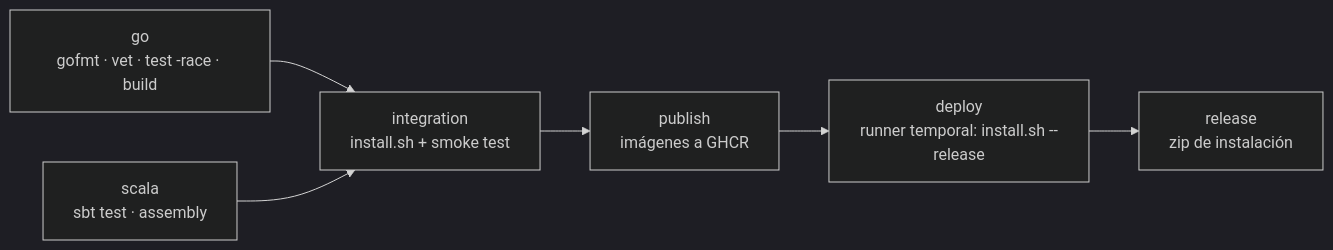
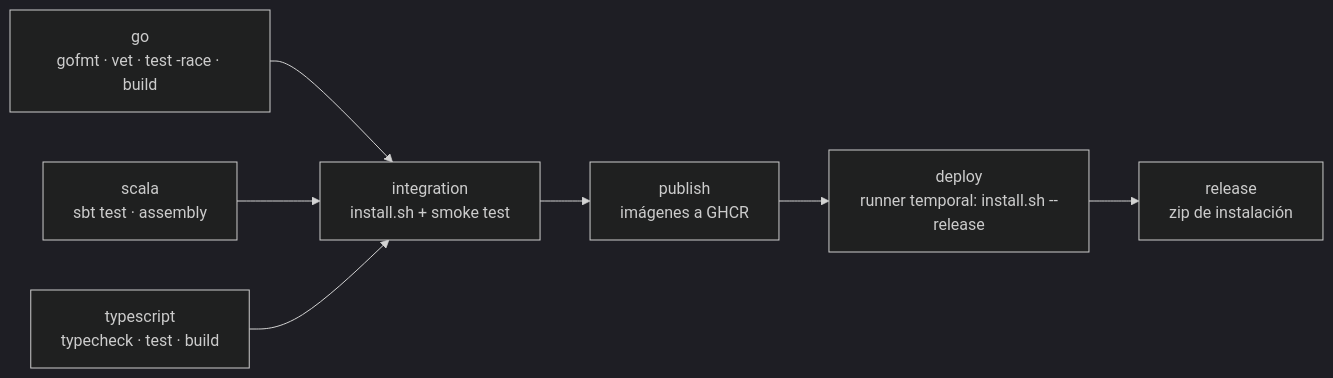
Before and after one commit to Brxck2203/LenguajesProject2: the diagram in docs/despliegue.md, drawn with Mermaid (dark theme). The commit also changed other lines of this file and 45 other files, not shown here.

````diff
--- a/docs/despliegue.md
+++ b/docs/despliegue.md
@@ -85,8 +92,9 @@
 ```mermaid
 flowchart LR
-    A[go<br/>gofmt · vet · test -race · build] --> C[integration<br/>install.sh + smoke test]
-    B[scala<br/>sbt test · assembly] --> C
-    C --> D[publish<br/>imágenes a GHCR]
-    D --> E[deploy<br/>runner temporal: install.sh --release]
-    E --> F[release<br/>zip de instalación]
+    A[go<br/>gofmt · vet · test -race · build] --> D[integration<br/>install.sh + smoke test]
+    B[scala<br/>sbt test · assembly] --> D
+    C[typescript<br/>typecheck · test · build] --> D
+    D --> E[publish<br/>imágenes a GHCR]
+    E --> F[deploy<br/>runner temporal: install.sh --release]
+    F --> G[release<br/>zip de instalación]
 ```
````
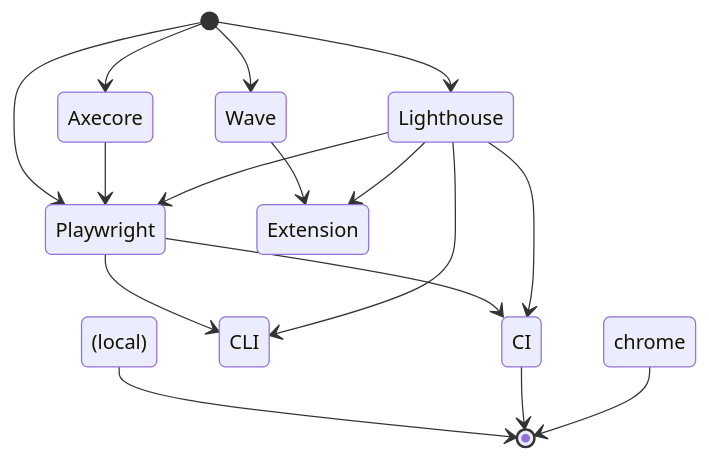
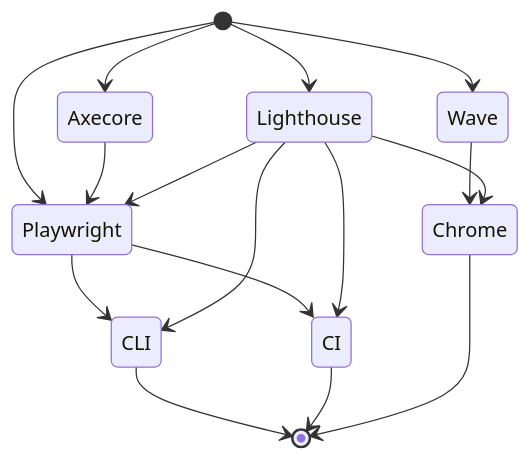
One commit to gsoulie/Mobile-App-Development changed the third of 3 diagrams in resources/Mobile App Resources and tools.md. Above: the diagram before and after it, drawn with Mermaid.

Commit message:
Update resource references for Playwright and Lighthouse

`````diff
--- a/resources/Mobile App Resources and tools.md
+++ b/resources/Mobile App Resources and tools.md
@@ -50,20 +50,20 @@
 ````mermaid
 stateDiagram-v2
   [*] --> Playwright
   [*] --> Lighthouse
   [*] --> Axecore
   [*] --> Wave
 
   Playwright --> CI
-  Playwright --> CLI (local)
+  Playwright --> CLI
   Axecore --> Playwright
-  Wave --> Extension chrome
-  Lighthouse --> Extension chrome
+  Wave --> Chrome
+  Lighthouse --> Chrome
   Lighthouse --> Playwright
   Lighthouse --> CI
-  Lighthouse --> CLI (local)
-  CLI (local) --> [*]
+  Lighthouse --> CLI
+  CLI --> [*]
   CI --> [*]
-  Extension chrome --> [*]
+  Chrome --> [*]
   
 ````
`````
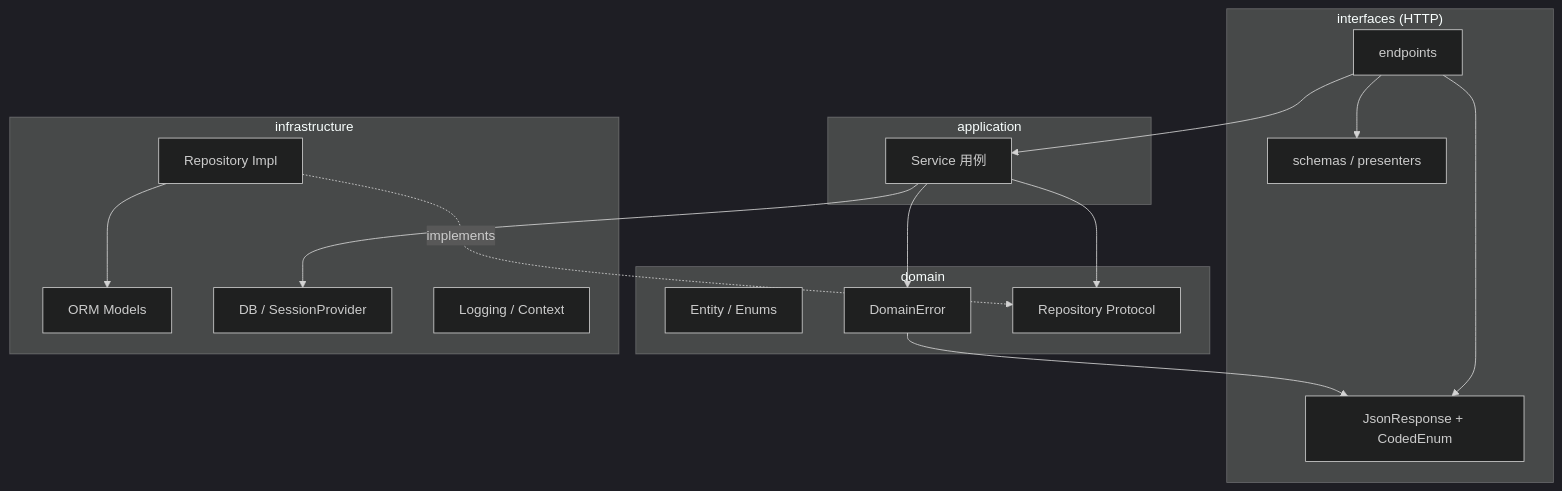
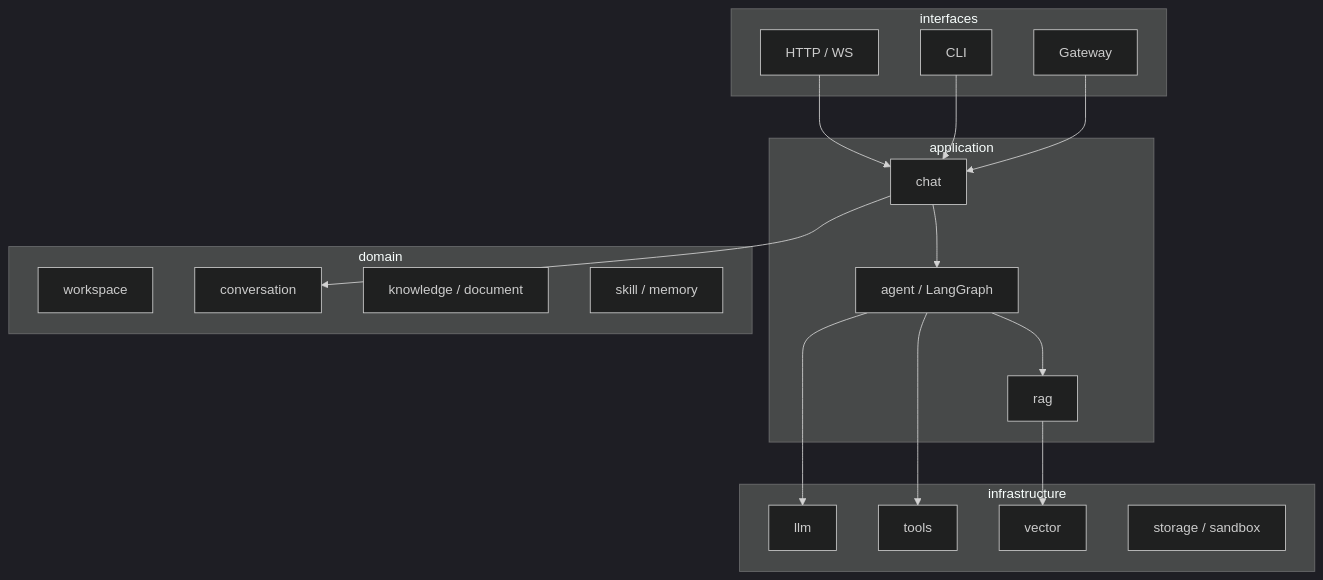
Before and after one commit to xiaoyu98628/agent: the diagram in AGENTS.md, drawn with Mermaid (dark theme). The commit also changed other lines of this file and 177 other files, not shown here.

````diff
--- a/AGENTS.md
+++ b/AGENTS.md
@@ -19,32 +19,35 @@
 ```mermaid
 flowchart TB
-    subgraph interfaces ["interfaces (HTTP)"]
-        EP[endpoints]
-        SCH[schemas / presenters]
-        JR[JsonResponse + CodedEnum]
+    subgraph interfaces ["interfaces"]
+        HTTP[HTTP / WS]
+        CLI[CLI]
+        GW[Gateway]
     end
     subgraph application ["application"]
-        SVC[Service 用例]
+        Chat[chat]
+        Agent[agent / LangGraph]
+        RAG[rag]
     end
     subgraph domain ["domain"]
-        ENT[Entity / Enums]
-        EXC[DomainError]
-        REPO_IF[Repository Protocol]
+        WS[workspace]
+        Conv[conversation]
+        Know[knowledge / document]
+        Skill[skill / memory]
     end
     subgraph infra ["infrastructure"]
-        ORM[ORM Models]
-        REPO_IMPL[Repository Impl]
-        DB[DB / SessionProvider]
-        LOG[Logging / Context]
+        LLM[llm]
+        Tools[tools]
+        Vector[vector]
+        Store[storage / sandbox]
     end
 
-    EP --> SVC
-    EP --> SCH
-    EP --> JR
-    SVC --> REPO_IF
-    SVC --> EXC
-    REPO_IMPL -.->|implements| REPO_IF
-    REPO_IMPL --> ORM
-    SVC --> DB
-    EXC --> JR
+    HTTP --> Chat
+    CLI --> Chat
+    GW --> Chat
+    Chat --> Agent
+    Chat --> Conv
+    Agent --> RAG
+    Agent --> Tools
+    Agent --> LLM
+    RAG --> Vector
 ```
````
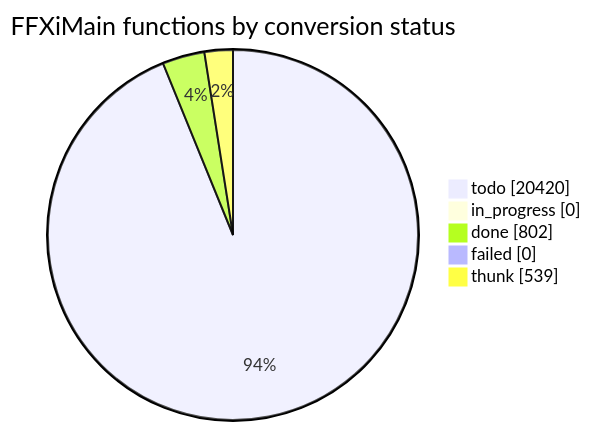
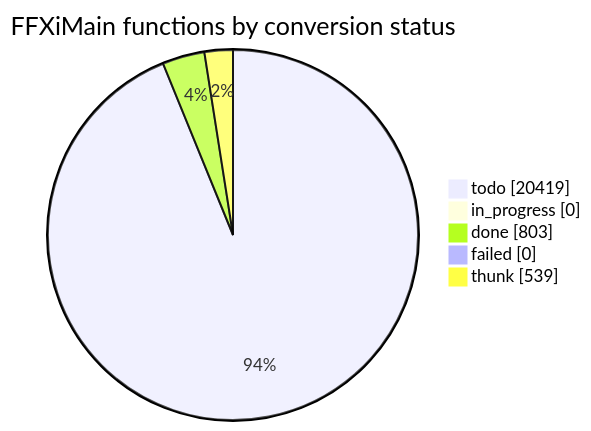
The diagram in docs/cow/STATUS.md (cowrevenge/cow_kuluu_xi_anything), drawn with Mermaid before and after one commit. The commit also changed other lines of this file and 9 other files, not shown here.

````diff
--- a/docs/cow/STATUS.md
+++ b/docs/cow/STATUS.md
@@ -18,9 +18,9 @@
 ```mermaid
 pie showData
     title FFXiMain functions by conversion status
-    "todo" : 20420
+    "todo" : 20419
     "in_progress" : 0
-    "done" : 802
+    "done" : 803
     "failed" : 0
     "thunk" : 539
 ```
````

--------------------

ACTIVITY: Every record above should be duplicated precisely, with the images removed.

RESPONSE BELOW:
Before and after one commit to Brxck2203/LenguajesProject2: the diagram in docs/despliegue.md, drawn with Mermaid (dark theme). The commit also changed other lines of this file and 45 other files, not shown here.

````diff
--- a/docs/despliegue.md
+++ b/docs/despliegue.md
@@ -85,8 +92,9 @@
 ```mermaid
 flowchart LR
-    A[go<br/>gofmt · vet · test -race · build] --> C[integration<br/>install.sh + smoke test]
-    B[scala<br/>sbt test · assembly] --> C
-    C --> D[publish<br/>imágenes a GHCR]
-    D --> E[deploy<br/>runner temporal: install.sh --release]
-    E --> F[release<br/>zip de instalación]
+    A[go<br/>gofmt · vet · test -race · build] --> D[integration<br/>install.sh + smoke test]
+    B[scala<br/>sbt test · assembly] --> D
+    C[typescript<br/>typecheck · test · build] --> D
+    D --> E[publish<br/>imágenes a GHCR]
+    E --> F[deploy<br/>runner temporal: install.sh --release]
+    F --> G[release<br/>zip de instalación]
 ```
````
One commit to gsoulie/Mobile-App-Development changed the third of 3 diagrams in resources/Mobile App Resources and tools.md. Above: the diagram before and after it, drawn with Mermaid.

Commit message:
Update resource references for Playwright and Lighthouse

`````diff
--- a/resources/Mobile App Resources and tools.md
+++ b/resources/Mobile App Resources and tools.md
@@ -50,20 +50,20 @@
 ````mermaid
 stateDiagram-v2
   [*] --> Playwright
   [*] --> Lighthouse
   [*] --> Axecore
   [*] --> Wave
 
   Playwright --> CI
-  Playwright --> CLI (local)
+  Playwright --> CLI
   Axecore --> Playwright
-  Wave --> Extension chrome
-  Lighthouse --> Extension chrome
+  Wave --> Chrome
+  Lighthouse --> Chrome
   Lighthouse --> Playwright
   Lighthouse --> CI
-  Lighthouse --> CLI (local)
-  CLI (local) --> [*]
+  Lighthouse --> CLI
+  CLI --> [*]
   CI --> [*]
-  Extension chrome --> [*]
+  Chrome --> [*]
   
 ````
`````
Before and after one commit to xiaoyu98628/agent: the diagram in AGENTS.md, drawn with Mermaid (dark theme). The commit also changed other lines of this file and 177 other files, not shown here.

````diff
--- a/AGENTS.md
+++ b/AGENTS.md
@@ -19,32 +19,35 @@
 ```mermaid
 flowchart TB
-    subgraph interfaces ["interfaces (HTTP)"]
-        EP[endpoints]
-        SCH[schemas / presenters]
-        JR[JsonResponse + CodedEnum]
+    subgraph interfaces ["interfaces"]
+        HTTP[HTTP / WS]
+        CLI[CLI]
+        GW[Gateway]
     end
     subgraph application ["application"]
-        SVC[Service 用例]
+        Chat[chat]
+        Agent[agent / LangGraph]
+        RAG[rag]
     end
     subgraph domain ["domain"]
-        ENT[Entity / Enums]
-        EXC[DomainError]
-        REPO_IF[Repository Protocol]
+        WS[workspace]
+        Conv[conversation]
+        Know[knowledge / document]
+        Skill[skill / memory]
     end
     subgraph infra ["infrastructure"]
-        ORM[ORM Models]
-        REPO_IMPL[Repository Impl]
-        DB[DB / SessionProvider]
-        LOG[Logging / Context]
+        LLM[llm]
+        Tools[tools]
+        Vector[vector]
+        Store[storage / sandbox]
     end
 
-    EP --> SVC
-    EP --> SCH
-    EP --> JR
-    SVC --> REPO_IF
-    SVC --> EXC
-    REPO_IMPL -.->|implements| REPO_IF
-    REPO_IMPL --> ORM
-    SVC --> DB
-    EXC --> JR
+    HTTP --> Chat
+    CLI --> Chat
+    GW --> Chat
+    Chat --> Agent
+    Chat --> Conv
+    Agent --> RAG
+    Agent --> Tools
+    Agent --> LLM
+    RAG --> Vector
 ```
````
The diagram in docs/cow/STATUS.md (cowrevenge/cow_kuluu_xi_anything), drawn with Mermaid before and after one commit. The commit also changed other lines of this file and 9 other files, not shown here.

````diff
--- a/docs/cow/STATUS.md
+++ b/docs/cow/STATUS.md
@@ -18,9 +18,9 @@
 ```mermaid
 pie showData
     title FFXiMain functions by conversion status
-    "todo" : 20420
+    "todo" : 20419
     "in_progress" : 0
-    "done" : 802
+    "done" : 803
     "failed" : 0
     "thunk" : 539
 ```
````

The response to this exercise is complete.